New Heights' terrace has an unrestricted view of the Pudong skyline, and the restaurant itself serves up gourmet fusion fare split into "Things that Walk" and "Things that Swim".

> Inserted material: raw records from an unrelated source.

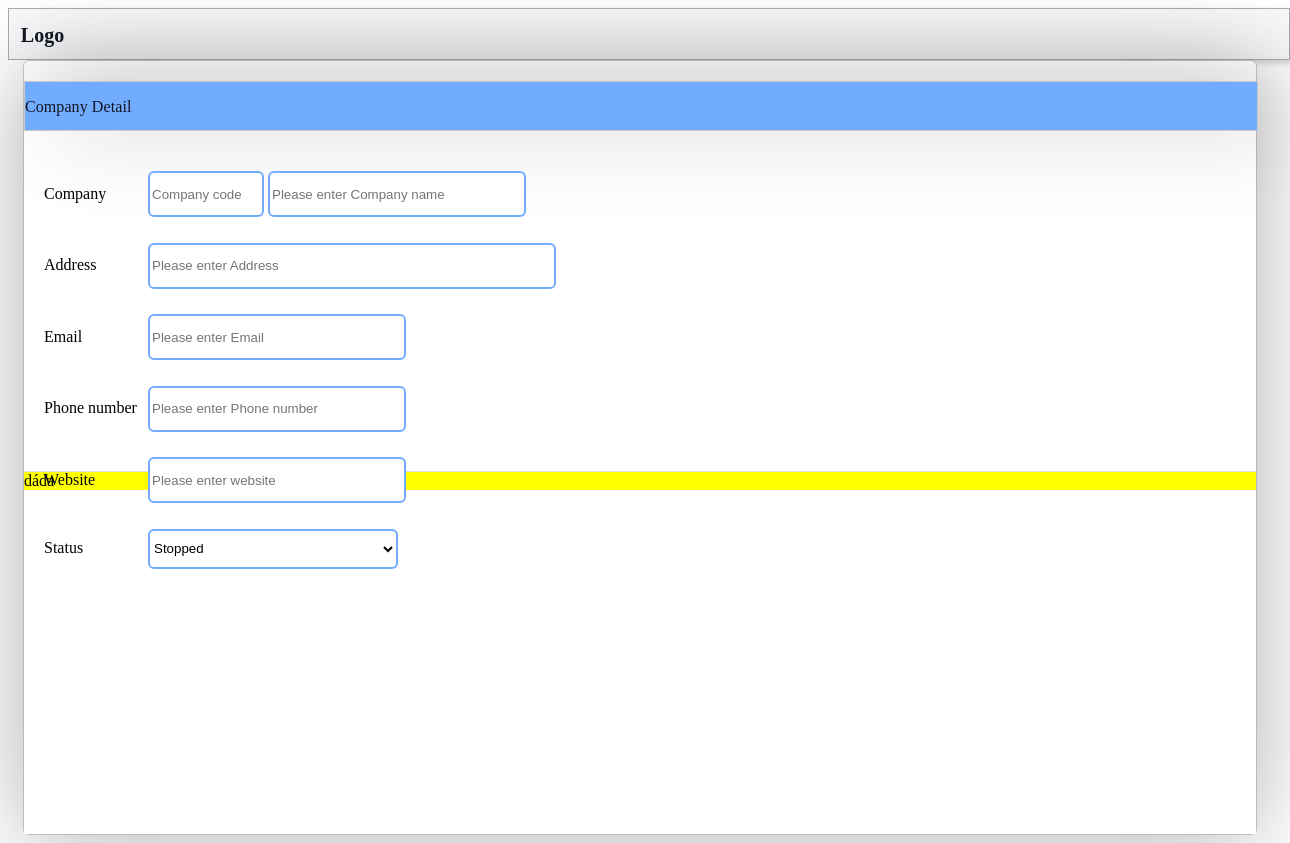
Repository: Zain1409/company
Page: client/html/CompanyDetail.html
These files come from the project's save history. The page is drawn as it stood at one moment and after the next save; the edit follows.
The browser window is 1280 px wide. The page is 1290 px wide, so the pictures cover 1290 px, including what lies to the right of the window. The pictures show the whole page.

Above is the page before, as saved 2021-04-04 21:34:19.

After the next save:
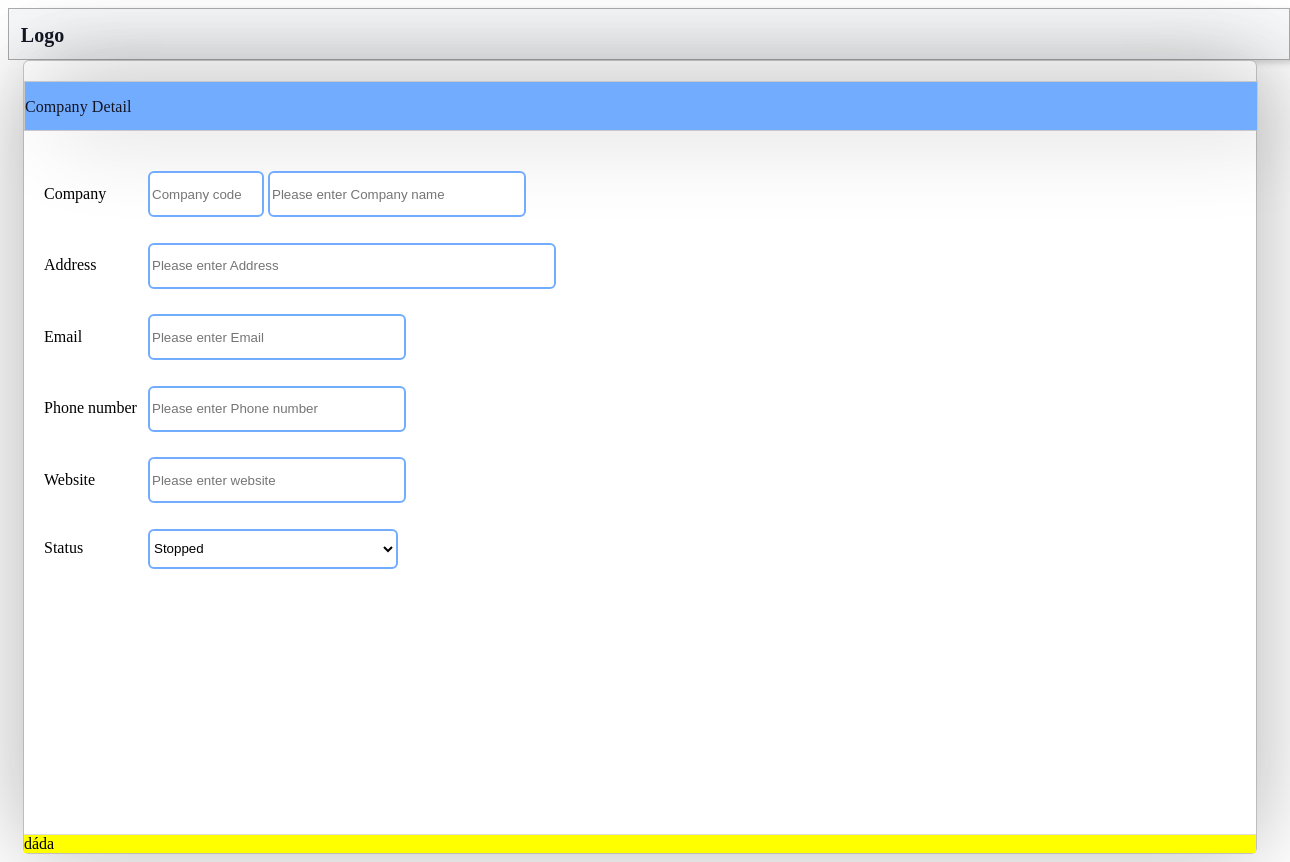
Saved 28 s later.
--- a/client/html/CompanyDetail.html
+++ b/client/html/CompanyDetail.html
@@ -40,10 +40,11 @@
                     </select>
                 </select>
             </form>
-            <div id="footer">
-                    dáda
-            </div>
+
         </div>
+        <div id="footer">
+            dáda
+    </div>
     </div>
 </body>
 </html>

New Heights has become one Shanghai’s standbys, the place you take your mom or out-of-town business clients. And with good reason. Tried and true conventional formulas add up: a comfortable dining room, treading the line between casual and sophisticated; a glassed-in kitchen; a decent wine list; and location, location, location. The outdoor terrace on the top floor looking right across the river is almost a recipe for success on its own. The kitchen helps this ease along with accessible mid-90s versions of Western standards. But not everything comes out right. Seared scallops, well-cooked and sauced with a slightly spicy emulsion, were undermined by a deathly tired garnish of paper thin leek julienne. A salad of greens, roasted pumpkin, goat cheese, and walnut was decent, but it was also the first indicator of a kitchen not well-versed in the most important foundation of cooking – seasoning. Both the mains, a duck ‘three ways’ (will this trend die already?), and a grilled tuna dish, were executed well, but not enough to overlook the decided lack of flavor. Desserts bore a light at the end of the tunnel, with a plum and almond tart paired with a grape-y red wine sorbet winning our vote. Having them available as a mini portion is an idea we liked a lot and for that alone we could be drawn back. Chef Neal Giles calls this “light and fresh cuisine”, but as such it should still be seasoned correctly, especially at the premium prices being charged. Despite these shortcomings, the view, the terrace, and the location, keep New Heights as a place to bring guests. Just pack your own salt.